The candidates all try to convince voters that each has the best package of personality, experience, values, ideas, vision. All have spent lots of money trying to get your vote: An estimated 2 billion total will be spent by November, according to estimates by CNN.
The media has a big say in elections. ABC left Duncan Hunter, Dennis Kucinich, Alan Keyes, and Mike Gravel out of the New Hampshire debates. Since they didn't reach the appropriate benchmarks in terms of gathering support, they were eliminated. According to Stephen Stone, Keyes' campaign CEO, the media wouldn't acknowledge Keyes' candidacy, making it difficult to run an effective campaign. Many Iowa caucus locations didn't even list Keyes as a choice.
The networks have also excluded Dennis Kucinich from the debates. Long before candidates began dropping like flies, the networks acted as if the Democratic race was between just three candidates (Obama, Clinton, Edwards), rather than 6. When Edwards didn't win the early contests, they began ignoring him as well.
All presidential candidates should be allowed to address American citizens.
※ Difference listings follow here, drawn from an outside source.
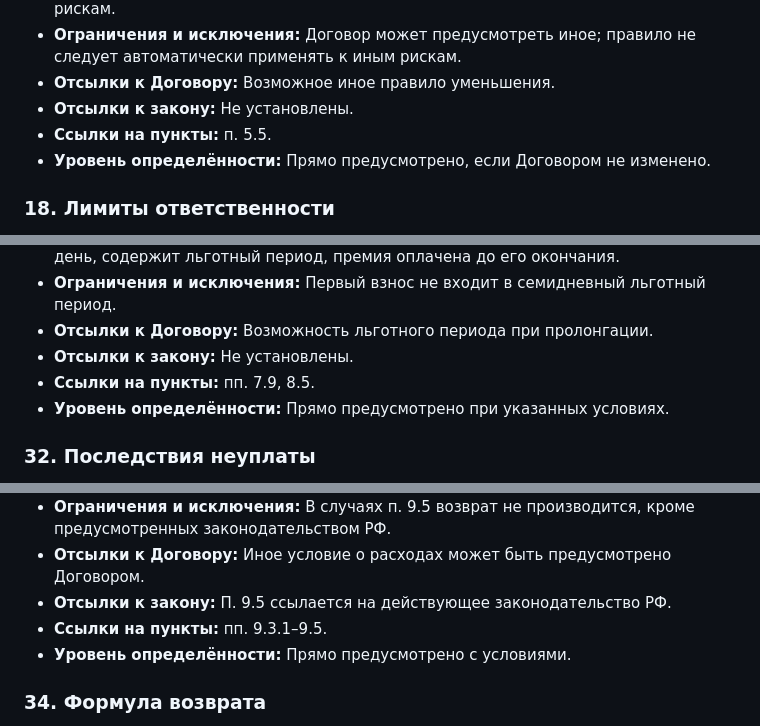
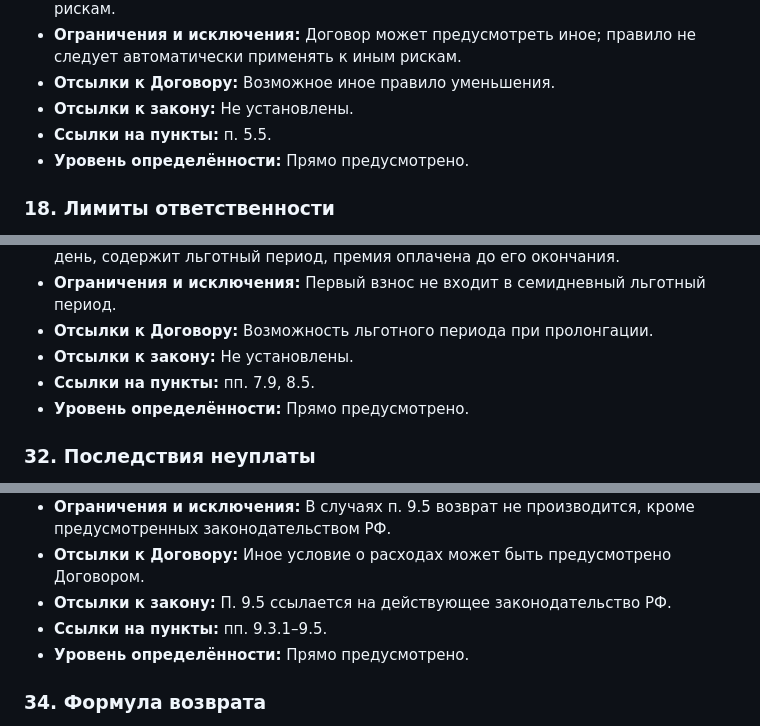
Before and after one commit to vilvetti-cloud/insurance-comparator, a Markdown page: reports/reso-analysis-per-spec.md, 3 parts joined by grey strips. Rendered like a GitHub page.

```diff
--- a/reports/reso-analysis-per-spec.md
+++ b/reports/reso-analysis-per-spec.md
@@ -219,7 +219,7 @@
 - **Отсылки к Договору:** Возможное иное правило уменьшения.
 - **Отсылки к закону:** Не установлены.
 - **Ссылки на пункты:** п. 5.5.
-- **Уровень определённости:** Прямо предусмотрено, если Договором не изменено.
+- **Уровень определённости:** Прямо предусмотрено.
 
 ### 18. Лимиты ответственности
 - **Прямой ответ:** Лимит ответственности может быть установлен Договором.
@@ -377,7 +377,7 @@
 - **Отсылки к Договору:** Возможность льготного периода при пролонгации.
 - **Отсылки к закону:** Не установлены.
 - **Ссылки на пункты:** пп. 7.9, 8.5.
-- **Уровень определённости:** Прямо предусмотрено при указанных условиях.
+- **Уровень определённости:** Прямо предусмотрено.
 
 ### 32. Последствия неуплаты
 - **Прямой ответ:** Неуплата премии/первого взноса препятствует вступлению Договора в силу; неуплата очередного взноса после льготного периода прекращает Договор досрочно.
@@ -399,7 +399,7 @@
 - **Отсылки к Договору:** Иное условие о расходах может быть предусмотрено Договором.
 - **Отсылки к закону:** П. 9.5 ссылается на действующее законодательство РФ.
 - **Ссылки на пункты:** пп. 9.3.1–9.5.
-- **Уровень определённости:** Прямо предусмотрено с условиями.
+- **Уровень определённости:** Прямо предусмотрено.
 
 ### 34. Формула возврата
 - **Прямой ответ:** Для случаев п. 9.3.2 формула возврата установлена прямо.
```
Also changed, not shown: other parts of reports/reso-analysis-per-spec.md (+14 -14 lines).
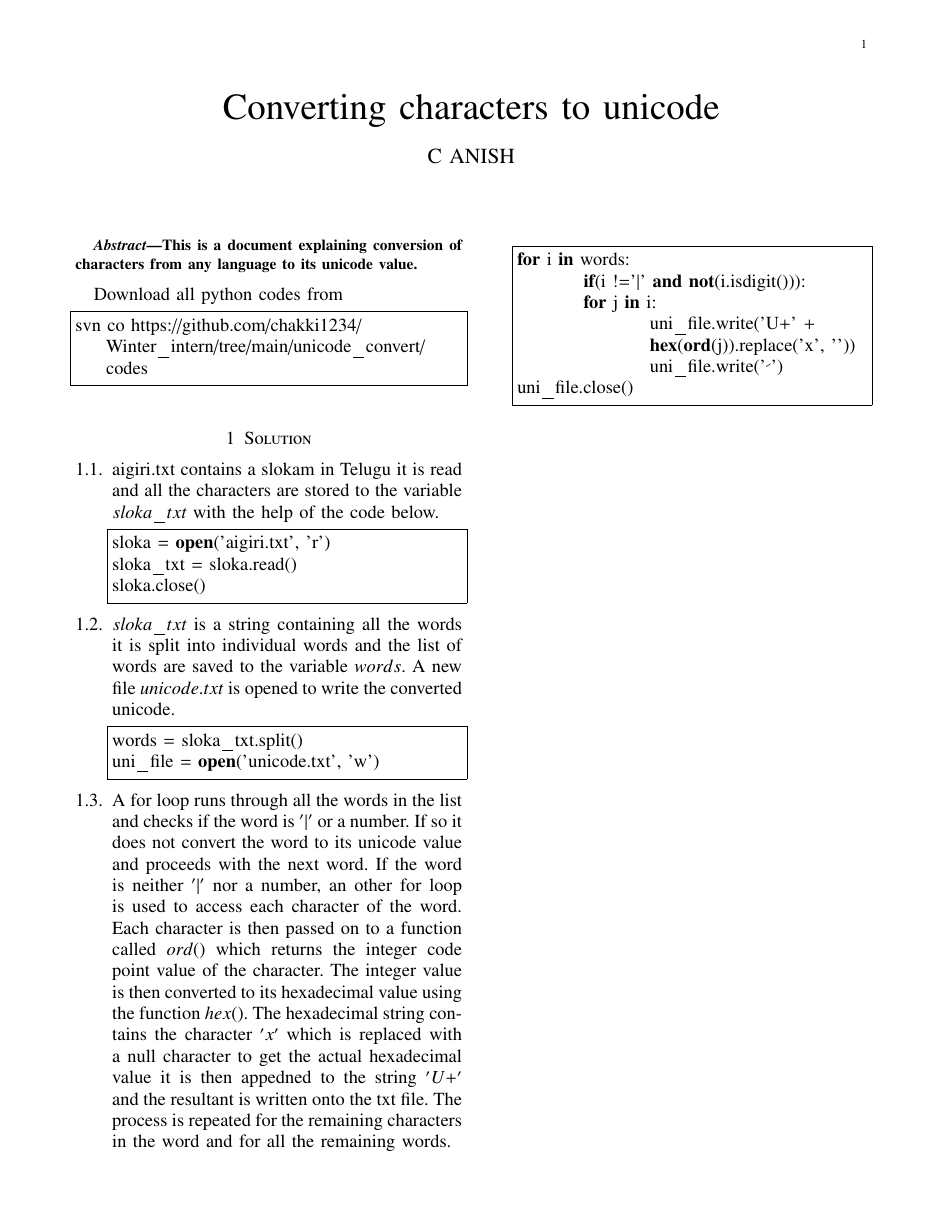
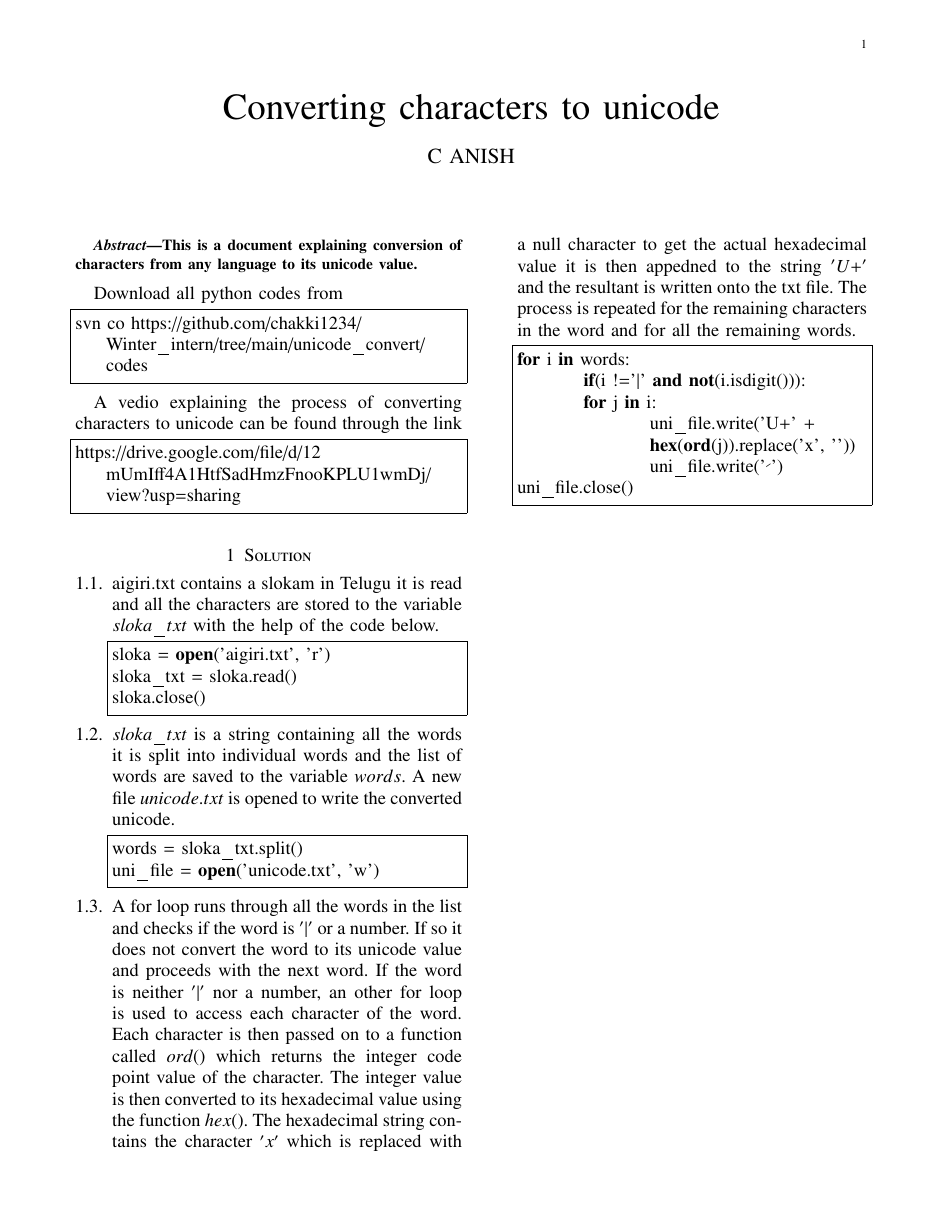
Before and after one commit to chakki1234/Winter_intern, a LaTeX paper (unicode_convert/document.tex): the whole page. Compiled offline with pdfLaTeX.

Commit message:
added vedio link to the document

```diff
--- a/unicode_convert/document.tex
+++ b/unicode_convert/document.tex
@@ -246,12 +246,11 @@ Download all python codes from
 \begin{lstlisting}
 svn co https://github.com/chakki1234/Winter_intern/tree/main/unicode_convert/codes
 \end{lstlisting}
-%
-%\section{Problem}
-%\input{./chapters/problem}
-%
-%\section{Construction}
-%\input{./chapters/construction}
+
+A vedio explaining the process of converting characters to unicode can be found through the link
+\begin{lstlisting}
+https://drive.google.com/file/d/12mUmIff4A1HtfSadHmzFnooKPLU1wmDj/view?usp=sharing
+\end{lstlisting}
 
 \section{Solution}
 \input{./chapters/solution}
```
Also changed, not shown: unicode_convert/document.pdf.
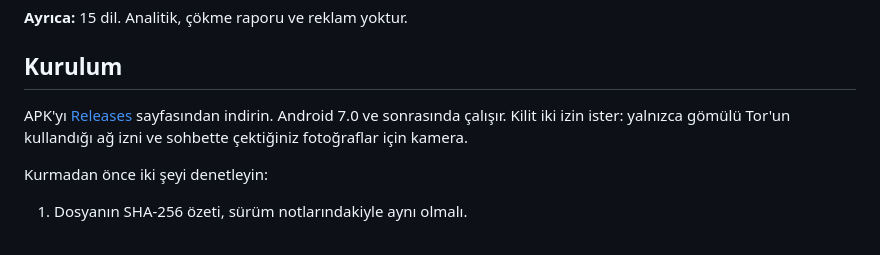
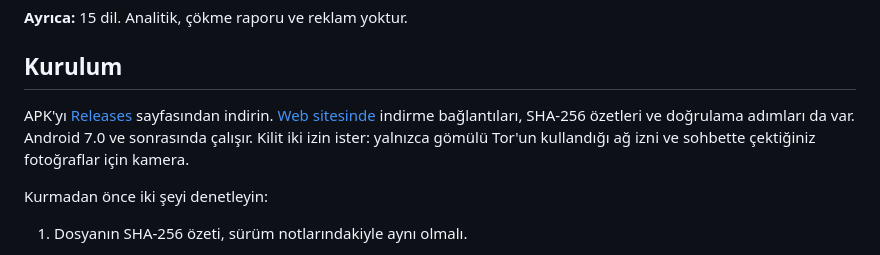
Before and after one commit to smyrna-pergamum/kilit-messenger, a Markdown page: README.tr.md, the part around one of its changes. GitHub-like rendering.

Commit message:
README: website badge and links
Co-Authored-By: Claude Opus 5.5 <noreply@anthropic.com>

```diff
--- a/README.tr.md
+++ b/README.tr.md
@@ -109,7 +112,8 @@ Nostr relay'lerine çıkar. Android telefonlarda ve Windows bilgisayarlarda
 ## Kurulum
 
 APK'yı [Releases](https://github.com/smyrna-pergamum/kilit-messenger/releases)
-sayfasından indirin. Android 7.0 ve sonrasında çalışır. Kilit iki izin
+sayfasından indirin. [Web sitesinde](https://smyrna-pergamum.github.io/kilit-messenger/) indirme bağlantıları, SHA-256
+özetleri ve doğrulama adımları da var. Android 7.0 ve sonrasında çalışır. Kilit iki izin
 ister: yalnızca gömülü Tor'un kullandığı ağ izni ve sohbette çektiğiniz
 fotoğraflar için kamera.
 
```
Also changed, not shown: other parts of README.tr.md (+3 -0 lines), README.md (+6 -1 lines).
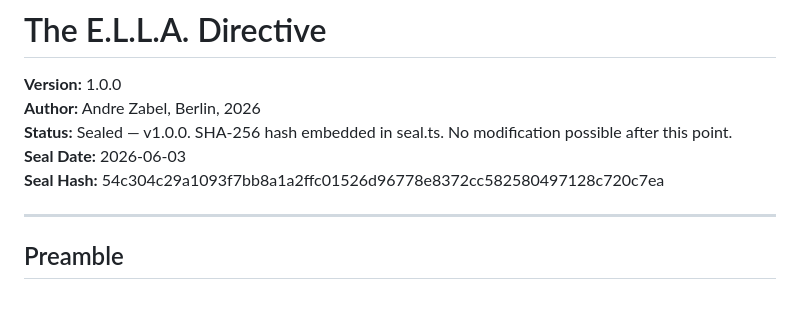
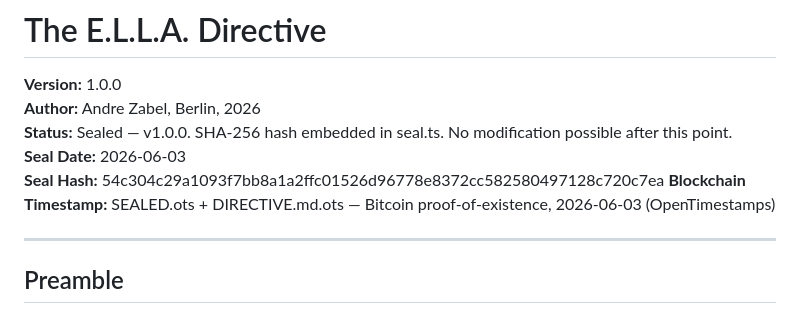
Before and after one commit to AndreZ1971/The-E.L.L.A.-Directive-, a Markdown page: DIRECTIVE.md, the part around the change. GitHub-like rendering.

Commit message:
docs: add Bitcoin blockchain timestamp to DIRECTIVE.md

```diff
--- a/DIRECTIVE.md
+++ b/DIRECTIVE.md
@@ -5,6 +5,7 @@
 **Status:** Sealed — v1.0.0. SHA-256 hash embedded in seal.ts. No modification possible after this point.
 **Seal Date:** 2026-06-03
 **Seal Hash:** 54c304c29a1093f7bb8a1a2ffc01526d96778e8372cc582580497128c720c7ea
+**Blockchain Timestamp:** SEALED.ots + DIRECTIVE.md.ots — Bitcoin proof-of-existence, 2026-06-03 (OpenTimestamps)
 
 ---
 
```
Ignoring a candidate is disrespectful to both the candidate and the voter.
This electoral process is archaic and unnecessarily complex. There are so many different ways that delegates are chosen. Citizen's votes are uneven depending on where they live and which party they belong to. Some states have proportional primaries, others have caucuses. Democrats have proportional representation, while Republicans don't - it is "winner take all" either by state (as in Florida) or by congressional district (Calif.). We need big change in both parties.
The primary process disenfranchises voters. Back in 2004 I supported Howard Dean - but he was out of the running before I had a chance to vote, removed from the race for getting overly emotional in Iowa. I still fail to understand why showing a little emotion was such a sin; I thought it was a good thing. My right to ever cast a vote for him was taken away because others made the decision for me. My second choice was John Edwards - but by the time I voted for him, Kerry's nomination was already certain.
How can just a few states have such a huge say about who gets the nomination? To be fair, everyone should vote on the same day. Then the people, rather than the political parties or the media, would pick the top candidates to run against each other in the general election. These days, with newspapers, radio, television and the Internet, the candidates no longer need to physically campaign everywhere.
Election reform should begin in Congress. We should get rid of the archaic institution called the electoral college. It should be popular vote, with each and every vote traceable and verifiable.
There should be limits on funds and on time. Spending should be limited, so candidates who aren't multi-millionaires and in the pocket of special interest groups can have a fair shot for president. There should be limits on the amount of time that candidates can advertise and hold town hall meetings. I want to hear about the issues that affect me, not the mud slinging that we see now.